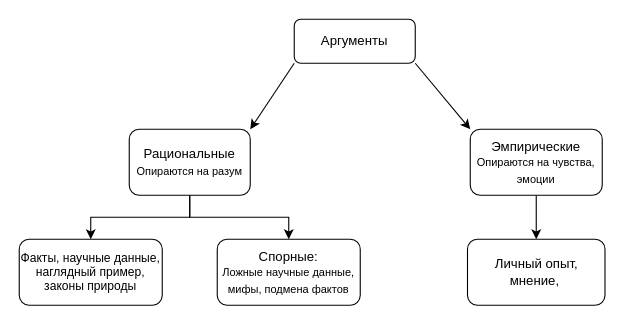
Before: Untitled Diagram.drawio in frorepelitta/gitlearning, a draw.io diagram. Source tidied: cells renumbered, new cells numbered last; positions are measured from the earlier drawing's top-left corner, leaving out a move shared by most shapes. Both pictures are drawn from the tidied source at 110%, with x=0, y=0 at pixel (19, 19).
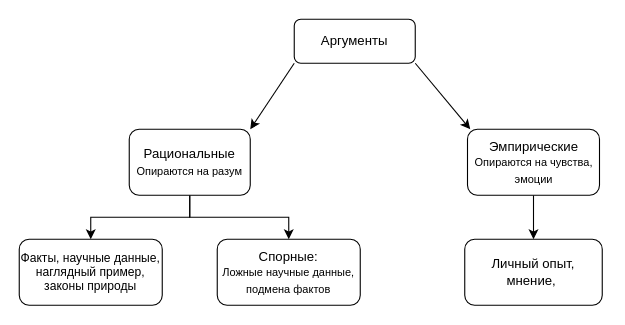
The same page after the edit.

What changed in the source:
```diff
@@
 <mxGraphModel>
   <root>
     <mxCell id="0" />
     <mxCell id="1" parent="0" />
     <mxCell id="2" value="Аргументы" style="rounded=1;whiteSpace=wrap;html=1;" parent="1" vertex="1">
       <mxGeometry x="250" width="110" height="40" as="geometry" />
     </mxCell>
     <mxCell id="3" style="endArrow=classic;html=1;rounded=0;" parent="1" edge="1">
       <mxGeometry relative="1" as="geometry">
         <mxPoint x="250" y="40" as="sourcePoint" />
         <mxPoint x="210" y="100" as="targetPoint" />
       </mxGeometry>
     </mxCell>
     <mxCell id="4" style="edgeStyle=orthogonalEdgeStyle;rounded=0;jettySize=auto;html=1;fontSize=12;" parent="1" edge="1" source="6" target="10">
       <mxGeometry relative="1" as="geometry" />
     </mxCell>
     <mxCell id="5" style="edgeStyle=orthogonalEdgeStyle;rounded=0;jettySize=auto;html=1;fontSize=12;" parent="1" edge="1" source="6" target="12">
       <mxGeometry relative="1" as="geometry" />
     </mxCell>
     <mxCell id="6" value="Рациональные&lt;br&gt;&lt;font style=&quot;font-size: 10px&quot;&gt;Опираются на разум&lt;/font&gt;" style="rounded=1;whiteSpace=wrap;html=1;" parent="1" vertex="1">
       <mxGeometry x="100" y="100" width="110" height="60" as="geometry" />
     </mxCell>
     <mxCell id="7" style="endArrow=classic;html=1;rounded=0;" parent="1" edge="1">
       <mxGeometry relative="1" as="geometry">
         <mxPoint x="360" y="40" as="sourcePoint" />
         <mxPoint x="410" y="100" as="targetPoint" />
       </mxGeometry>
     </mxCell>
     <mxCell id="8" style="edgeStyle=orthogonalEdgeStyle;rounded=0;jettySize=auto;html=1;fontSize=12;entryX=0.5;entryY=0;entryDx=0;entryDy=0;" parent="1" edge="1" source="9" target="11">
       <mxGeometry relative="1" as="geometry" />
     </mxCell>
     <mxCell id="9" value="Эмпирические&lt;br&gt;&lt;font style=&quot;font-size: 10px&quot;&gt;Опираются на чувства, эмоции&lt;/font&gt;" style="rounded=1;whiteSpace=wrap;html=1;" parent="1" vertex="1">
-      <mxGeometry x="410" y="100" width="120" height="60" as="geometry" />
+      <mxGeometry x="407.5" y="100" width="120" height="60" as="geometry" />
     </mxCell>
     <mxCell id="10" value="&lt;font style=&quot;font-size: 11px&quot;&gt;Факты, научные данные, наглядный пример, законы природы&lt;/font&gt;" style="rounded=1;whiteSpace=wrap;html=1;fontSize=8;" parent="1" vertex="1">
       <mxGeometry y="200" width="130" height="60" as="geometry" />
     </mxCell>
     <mxCell id="11" value="Личный опыт, мнение,&amp;nbsp;" style="rounded=1;whiteSpace=wrap;html=1;fontSize=12;" parent="1" vertex="1">
-      <mxGeometry x="407.5" y="200" width="125" height="60" as="geometry" />
+      <mxGeometry x="405" y="200" width="125" height="60" as="geometry" />
     </mxCell>
-    <mxCell id="12" value="Спорные:&lt;br&gt;&lt;font style=&quot;font-size: 10px&quot;&gt;Ложные научные данные, мифы, подмена фактов&lt;/font&gt;" style="whiteSpace=wrap;html=1;rounded=1;" parent="1" vertex="1">
+    <mxCell id="12" value="Спорные:&lt;br&gt;&lt;font style=&quot;font-size: 10px&quot;&gt;Ложные научные данные, подмена фактов&lt;/font&gt;" style="whiteSpace=wrap;html=1;rounded=1;" parent="1" vertex="1">
       <mxGeometry x="180" y="200" width="130" height="60" as="geometry" />
     </mxCell>
   </root>
 </mxGraphModel>
```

-----

Task prompt ::
Could the entries above be printed again exactly, apart from the pictures?

Output ::
Before: Untitled Diagram.drawio in frorepelitta/gitlearning, a draw.io diagram. Source tidied: cells renumbered, new cells numbered last; positions are measured from the earlier drawing's top-left corner, leaving out a move shared by most shapes. Both pictures are drawn from the tidied source at 110%, with x=0, y=0 at pixel (19, 19).
The same page after the edit.

What changed in the source:
```diff
@@
 <mxGraphModel>
   <root>
     <mxCell id="0" />
     <mxCell id="1" parent="0" />
     <mxCell id="2" value="Аргументы" style="rounded=1;whiteSpace=wrap;html=1;" parent="1" vertex="1">
       <mxGeometry x="250" width="110" height="40" as="geometry" />
     </mxCell>
     <mxCell id="3" style="endArrow=classic;html=1;rounded=0;" parent="1" edge="1">
       <mxGeometry relative="1" as="geometry">
         <mxPoint x="250" y="40" as="sourcePoint" />
         <mxPoint x="210" y="100" as="targetPoint" />
       </mxGeometry>
     </mxCell>
     <mxCell id="4" style="edgeStyle=orthogonalEdgeStyle;rounded=0;jettySize=auto;html=1;fontSize=12;" parent="1" edge="1" source="6" target="10">
       <mxGeometry relative="1" as="geometry" />
     </mxCell>
     <mxCell id="5" style="edgeStyle=orthogonalEdgeStyle;rounded=0;jettySize=auto;html=1;fontSize=12;" parent="1" edge="1" source="6" target="12">
       <mxGeometry relative="1" as="geometry" />
     </mxCell>
     <mxCell id="6" value="Рациональные&lt;br&gt;&lt;font style=&quot;font-size: 10px&quot;&gt;Опираются на разум&lt;/font&gt;" style="rounded=1;whiteSpace=wrap;html=1;" parent="1" vertex="1">
       <mxGeometry x="100" y="100" width="110" height="60" as="geometry" />
     </mxCell>
     <mxCell id="7" style="endArrow=classic;html=1;rounded=0;" parent="1" edge="1">
       <mxGeometry relative="1" as="geometry">
         <mxPoint x="360" y="40" as="sourcePoint" />
         <mxPoint x="410" y="100" as="targetPoint" />
       </mxGeometry>
     </mxCell>
     <mxCell id="8" style="edgeStyle=orthogonalEdgeStyle;rounded=0;jettySize=auto;html=1;fontSize=12;entryX=0.5;entryY=0;entryDx=0;entryDy=0;" parent="1" edge="1" source="9" target="11">
       <mxGeometry relative="1" as="geometry" />
     </mxCell>
     <mxCell id="9" value="Эмпирические&lt;br&gt;&lt;font style=&quot;font-size: 10px&quot;&gt;Опираются на чувства, эмоции&lt;/font&gt;" style="rounded=1;whiteSpace=wrap;html=1;" parent="1" vertex="1">
-      <mxGeometry x="410" y="100" width="120" height="60" as="geometry" />
+      <mxGeometry x="407.5" y="100" width="120" height="60" as="geometry" />
     </mxCell>
     <mxCell id="10" value="&lt;font style=&quot;font-size: 11px&quot;&gt;Факты, научные данные, наглядный пример, законы природы&lt;/font&gt;" style="rounded=1;whiteSpace=wrap;html=1;fontSize=8;" parent="1" vertex="1">
       <mxGeometry y="200" width="130" height="60" as="geometry" />
     </mxCell>
     <mxCell id="11" value="Личный опыт, мнение,&amp;nbsp;" style="rounded=1;whiteSpace=wrap;html=1;fontSize=12;" parent="1" vertex="1">
-      <mxGeometry x="407.5" y="200" width="125" height="60" as="geometry" />
+      <mxGeometry x="405" y="200" width="125" height="60" as="geometry" />
     </mxCell>
-    <mxCell id="12" value="Спорные:&lt;br&gt;&lt;font style=&quot;font-size: 10px&quot;&gt;Ложные научные данные, мифы, подмена фактов&lt;/font&gt;" style="whiteSpace=wrap;html=1;rounded=1;" parent="1" vertex="1">
+    <mxCell id="12" value="Спорные:&lt;br&gt;&lt;font style=&quot;font-size: 10px&quot;&gt;Ложные научные данные, подмена фактов&lt;/font&gt;" style="whiteSpace=wrap;html=1;rounded=1;" parent="1" vertex="1">
       <mxGeometry x="180" y="200" width="130" height="60" as="geometry" />
     </mxCell>
   </root>
 </mxGraphModel>
```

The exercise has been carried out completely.